Since the first pair of tiny hands clutched one, the teddy bear has been a symbol of comfort to children. Operation Bobbi Bear, a human rights organization that assists sexually abused children in Amanzimtoti, KwaZulu-Natal, South Africa, has taken the solace of the teddy bear to new heights. The “Bobbi Bear” (a stuffed, canvas-covered toy bear) is used as a non-threatening means for children who have experienced sexual abuse to communicate the nature of the abuse.
When children come into Operation Bobbi Bear’s care, their medical needs are assessed and addressed; then, they sit with a counselor who gives them a Bobbi Bear and a pen and asks them to indicate by drawing on the bear, using words and pictures, what happened to them and where. Children who may not yet have the experience or words to articulate the scope of their trauma are able to indicate, with the help of the bear, the extent of their trauma.
This unobtrusive method crosses language barriers and prevents secondary trauma at the point of rescue (by allowing the children to communicate without verbally reliving the incident). It provides the criminal justice system and caregiver with a better understanding of what events transpired, enabling the initiation of appropriate health interventions (including for HIV/AIDS) as needed.
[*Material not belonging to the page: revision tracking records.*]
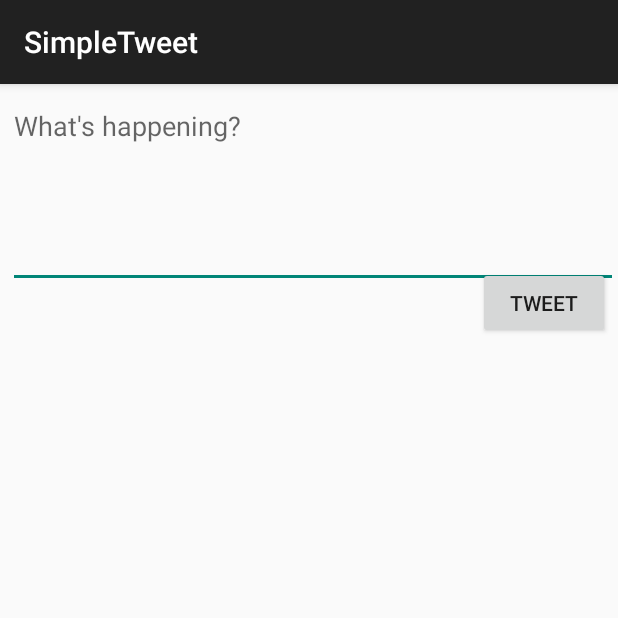
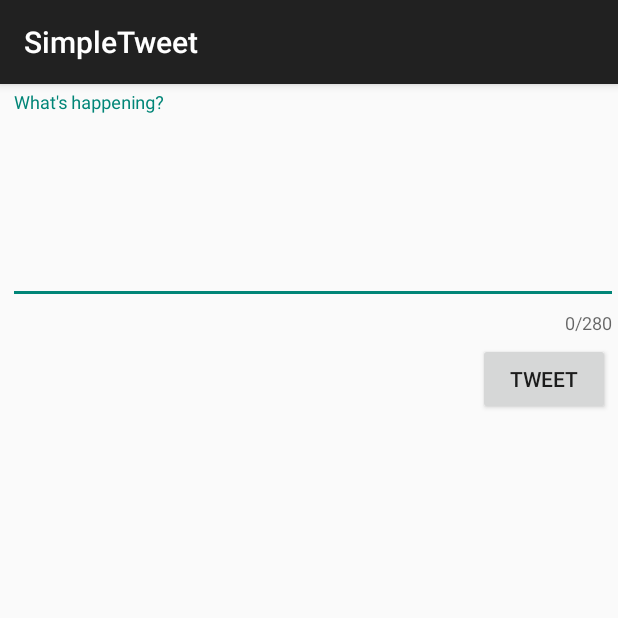
Before and after one commit to alexriviello/simpleTweet, an Android app: the ComposeActivity screen opened directly, with no data from a screen before it, on a phone screen of 412 x 824 dp, the top half of it. Run offline under Robolectric (Android 15) with nearby library versions, the phone set to English and light mode, and no system bars; our stand-ins replace Room's generated code; libraries missing offline, so code that uses them is left out: com.codepath.asynchttpclient, com.facebook.stetho, org.parceler; 1 statement that could not run was skipped.

Commit message:
Included character count for Tweets
Text turns red if over 280 characters.

```diff
--- a/app/build.gradle
+++ b/app/build.gradle
@@ -5,7 +5,7 @@ def apikeyProperties = new Properties()
 apikeyProperties.load(new FileInputStream(apikeyPropertiesFile))
 
 android {
-    compileSdkVersion 28
+    compileSdkVersion 29
 
     defaultConfig {
         applicationId "com.codepath.apps.restclienttemplate"
@@ -53,6 +53,7 @@ dependencies {
     implementation 'androidx.swiperefreshlayout:swiperefreshlayout:1.0.0'
     implementation 'androidx.cardview:cardview:1.0.0'
     implementation 'jp.wasabeef:glide-transformations:3.3.0'
+    implementation 'com.google.android.material:material:1.0.0'
 
     implementation 'org.parceler:parceler-api:1.1.12'
     annotationProcessor 'org.parceler:parceler:1.1.12'
--- a/app/src/main/res/layout/activity_compose.xml
+++ b/app/src/main/res/layout/activity_compose.xml
@@ -8,28 +8,39 @@
     tools:context=".ComposeActivity">
 
 
-    <EditText
-        android:id="@+id/etCompose"
+
+
+    <com.google.android.material.textfield.TextInputLayout
+        android:id="@+id/tweetText"
         android:layout_width="match_parent"
         android:layout_height="wrap_content"
         android:layout_alignParentStart="true"
         android:layout_alignParentTop="true"
         android:layout_marginStart="5dp"
         android:layout_marginTop="5dp"
+        app:counterEnabled="true"
+        app:counterMaxLength="280">
+
+
+        <EditText
+            android:id="@+id/etCompose"
+            android:layout_width="match_parent"
+            android:layout_height="wrap_content"
             android:ems="10"
             android:gravity="start|top"
             android:hint="@string/whats_happening"
             android:inputType="textMultiLine"
             android:minLines="5"
             android:textColorHighlight="#7cff88" />
+    </com.google.android.material.textfield.TextInputLayout>
 
     <Button
         android:id="@+id/btnTweet"
         android:layout_width="wrap_content"
         android:layout_height="wrap_content"
-        android:layout_below="@+id/etCompose"
+        android:layout_below="@+id/tweetText"
         android:layout_alignParentEnd="true"
-        android:layout_marginTop="-14dp"
+        android:layout_marginTop="5dp"
         android:layout_marginEnd="5dp"
         android:text="@string/tweet" />
 </RelativeLayout>
```
Lines whose indentation alone changed are shown as unchanged.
After the children mark them up, the bears are kept safe so they can be used in legal investigations in lieu of the child having to appear in court or give testimony about personal and painful experiences in public in front of strangers.
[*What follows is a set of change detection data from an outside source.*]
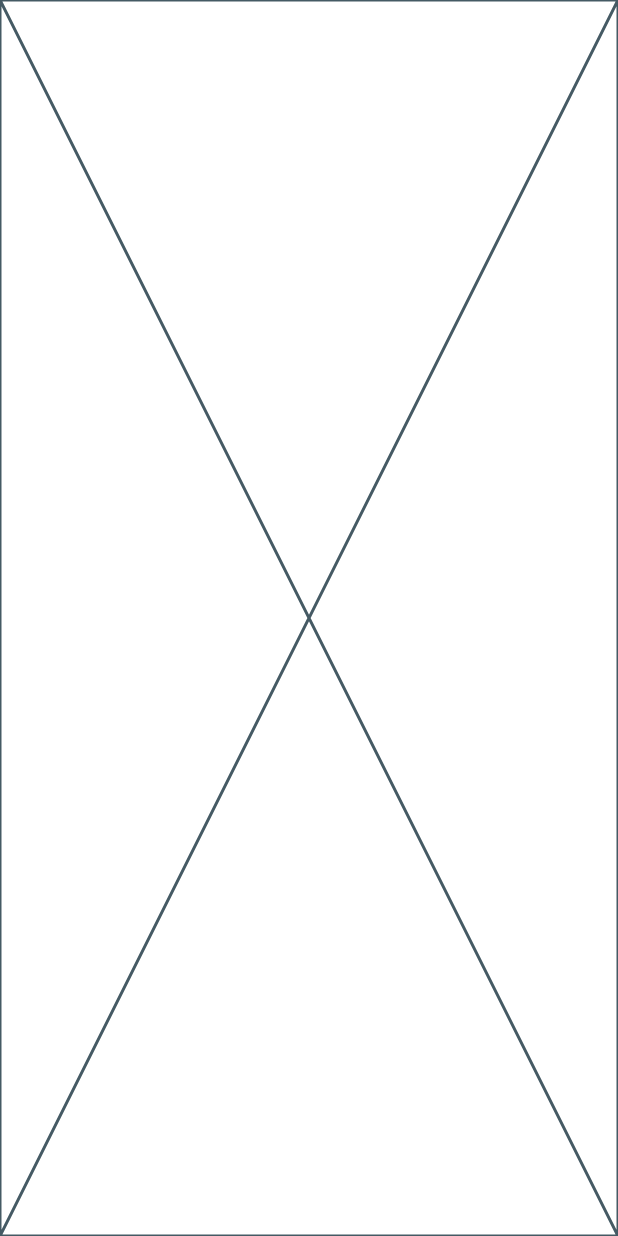
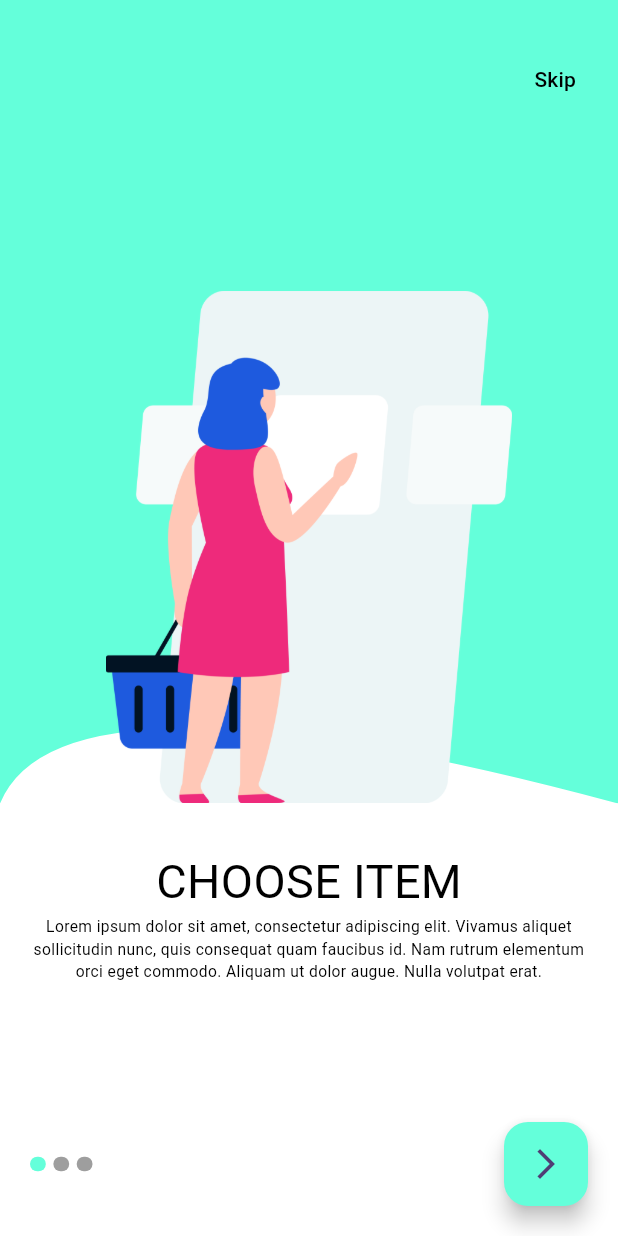
Before and after one commit to AHMEDsaba3/Shop_App_, a Flutter app: the screen it shows after launch, on a phone screen of 412 x 824 dp. Run offline on Flutter 3.47's test engine with Material 3 defaults, Android fonts, the phone set to English and light mode, and no system bars; drawn by our look-alikes of smooth_page_indicator.

Commit message:
add onBoarding page

```diff
--- /dev/null
+++ b/lib/pages/login_page.dart
@@ -0,0 +1,10 @@
+import 'package:flutter/material.dart';
+
+class LoginPage extends StatelessWidget {
+  const LoginPage({super.key});
+
+  @override
+  Widget build(BuildContext context) {
+    return const Scaffold();
+  }
+}
--- a/lib/pages/onboarding page.dart
+++ b/lib/pages/onboarding page.dart
@@ -1,10 +1,177 @@
 import 'package:flutter/material.dart';
+import 'package:shop_app_api/Constant/components.dart';
+import 'package:shop_app_api/pages/login_page.dart';
+import 'package:smooth_page_indicator/smooth_page_indicator.dart';
 
-class OnBoardingPage extends StatelessWidget {
+class CustomClipPath extends CustomClipper<Path> {
+  @override
+  Path getClip(Size size) {
+    double w = size.width;
+    double h = size.height;
+    final path = Path();
+    //(0,0) 1
+    path.lineTo(0, h);
+    path.quadraticBezierTo(w * .1, h - 100, w, h);
+    path.lineTo(w, 0);
+    path.close();
+    return path;
+    throw UnimplementedError();
+  }
+
+  @override
+  bool shouldReclip(covariant CustomClipper<Path> oldClipper) {
+    // TODO: implement shouldReclip
+    return false;
+    throw UnimplementedError();
+  }
+}
+
+class BoardingModel {
+  final String image;
+  final String title;
+  final String body;
+
+  BoardingModel(this.image, this.title, this.body);
+}
+
+class OnBoardingPage extends StatefulWidget {
   const OnBoardingPage({super.key});
 
   @override
+  State<OnBoardingPage> createState() => _OnBoardPageState();
+}
+
+class _OnBoardPageState extends State<OnBoardingPage> {
+  var PageViewController = PageController();
+  List<BoardingModel> Boarding = [
+    BoardingModel('assets/OnBoardImage/onboard1.png', 'CHOOSE ITEM',
+        'Lorem ipsum dolor sit amet, consectetur adipiscing elit. Vivamus aliquet sollicitudin nunc, quis consequat quam faucibus id. Nam rutrum elementum orci eget commodo. Aliquam ut dolor augue. Nulla volutpat erat.'),
+    BoardingModel('assets/OnBoardImage/onboard2.png', 'GET DISCOUNT',
+        'Lorem ipsum dolor sit amet, consectetur adipiscing elit. Vivamus aliquet sollicitudin nunc, quis consequat quam faucibus id. Nam rutrum elementum orci eget commodo. Aliquam ut dolor augue. Nulla volutpat erat.'),
+    BoardingModel('assets/OnBoardImage/onboard3.png', 'PAY ONLINE',
+        'Lorem ipsum dolor sit amet, consectetur adipiscing elit. Vivamus aliquet sollicitudin nunc, quis consequat quam faucibus id. Nam rutrum elementum orci eget commodo. Aliquam ut dolor augue. Nulla volutpat erat.'),
+  ];
+  bool isLast =false;
+
+  @override
   Widget build(BuildContext context) {
-    return const Placeholder();
+    return Scaffold(
+        body: Column(
+          children: [
+            Expanded(
+                child: PageView.builder(
+                  controller: PageViewController,
+                  onPageChanged: (value) {
+                    if(value == Boarding.length -1){
+                      setState(() {
+                        isLast=true;
+                      });
+                    }else{
+                      setState(() {
+                        isLast=false;
+                      });
+                    }
+                  },
+                  itemBuilder: (context, index) {
+                    return OnBoardingWidget(Boarding[index]);
+                  },
+                  physics: BouncingScrollPhysics(),
+                  itemCount: Boarding.length,
+                )),
+            Padding(
+              padding: const EdgeInsets.all(20.0),
+              child: Row(
+                children: [
+                  SmoothPageIndicator(
+                    controller: PageViewController, // PageController
+                    count: Boarding.length,
+                    effect: WormEffect(
+                        type: WormType.thin,
+                        dotHeight: heightR(10, context),
+                        dotWidth: widthR(10, context),
+                        spacing: 5,
+                        activeDotColor: Colors.tealAccent), // your preferred effect
+                  ),
+                  Spacer(),
+                  FloatingActionButton(
+                    backgroundColor: Colors.tealAccent,
+                    child: Icon(Icons.arrow_forward_ios),
+                    onPressed: () {
+                      if(isLast==true){
+                        Navigator.pushReplacement(context, MaterialPageRoute(builder: (context) => LoginPage(),));
+                      }else{
+                        PageViewController.nextPage(
+                            duration: Duration(milliseconds: 750),
+                            curve: Curves.fastLinearToSlowEaseIn);
+                      }
+
+                    },
+                  )
+                ],
+              ),
+            )
+          ],
+        ));
+  }
+
+  Widget OnBoardingWidget(BoardingModel model) {
+    return Column(
+      children: [
+        Stack(
+          alignment: AlignmentDirectional.bottomCenter,
+          children: [
+            ClipPath(
+              child: Container(
+                child: TextButton(onPressed: () {
+
+                }, child: Text('Skip')),
+                height: MediaQuery.of(context).size.height * 65 / 100,
+                width: double.infinity,
+                color: Colors.tealAccent.shade200,
+              ),
+              clipper: CustomClipPath(),
+            ),
+            Image(
+              image: AssetImage(model.image),
+              width: widthR(350, context),
+              height: heightR(350, context),
+            ),
+            Positioned(
+              top:heightR(30, context),
+              left: widthR(320, context),
+              child: TextButton(
+                  onPressed: () {
+                    Navigator.pushReplacement(context, MaterialPageRoute(builder: (context) => LoginPage(),));
+                  }, child: Text('Skip',style: TextStyle(color: Colors.black),)),
+            )
+          ],
+        ),
+        SizedBox(
+          height: heightR(10, context),
+        ),
+        Padding(
+          padding: const EdgeInsets.all(20.0),
+          child: Column(
+            children: [
+              Text(
+                model.title,
+                style: TextStyle(
+                  color: Colors.black,
+                  fontSize: sizeR(30, context),
+                ),
+              ),
+              Text(
+                model.body,
+                style: TextStyle(
+                  color: Colors.black,
+                  fontSize: sizeR(10, context),
+                ),
+                textAlign: TextAlign.center,
+              ),
+            ],
+          ),
+        )
+      ],
+    );
   }
 }
```
Also changed, not shown: pubspec.yaml (+5 -4 lines), assets/OnBoardImage/onboard1.png (added), assets/OnBoardImage/onboard2.png (added), assets/OnBoardImage/onboard3.png (added), pubspec.lock.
Operation Bobbi Bear’s approach allows even the youngest of survivors to fully share what occurred to them, ensuring that the most appropriate and total medical care can be administered and heightening the chances that the perpetrator will be caught and prosecuted.
In South Africa, reported cases of child sexual abuse have increased by 400 percent in the past eight to nine years, which is a sign of huge progress (and doesn’t necessarily mean that there are more children being abused–but there are definitely more families and children getting help!) Over the past year, Bobbi Bear has increased the number of children rescued by 300 percent. Since 2008, it has reached 10,000 children, made 400 court appearances in support of abused children and linked 2,000 survivors of abuse to HIV/AIDS clinics. In KwaZulu-Natal, it is estimated that 51 percent of adults ages 16-45 are living with HIV. Since this is the perpetrator age group for sexual abuse, child survivors of sexual abuse are at heightened risk for contracting HIV.
To support their work or learn more: www.bobbibear.org.za
The Bear Truth: photos provided by Bobbi Bear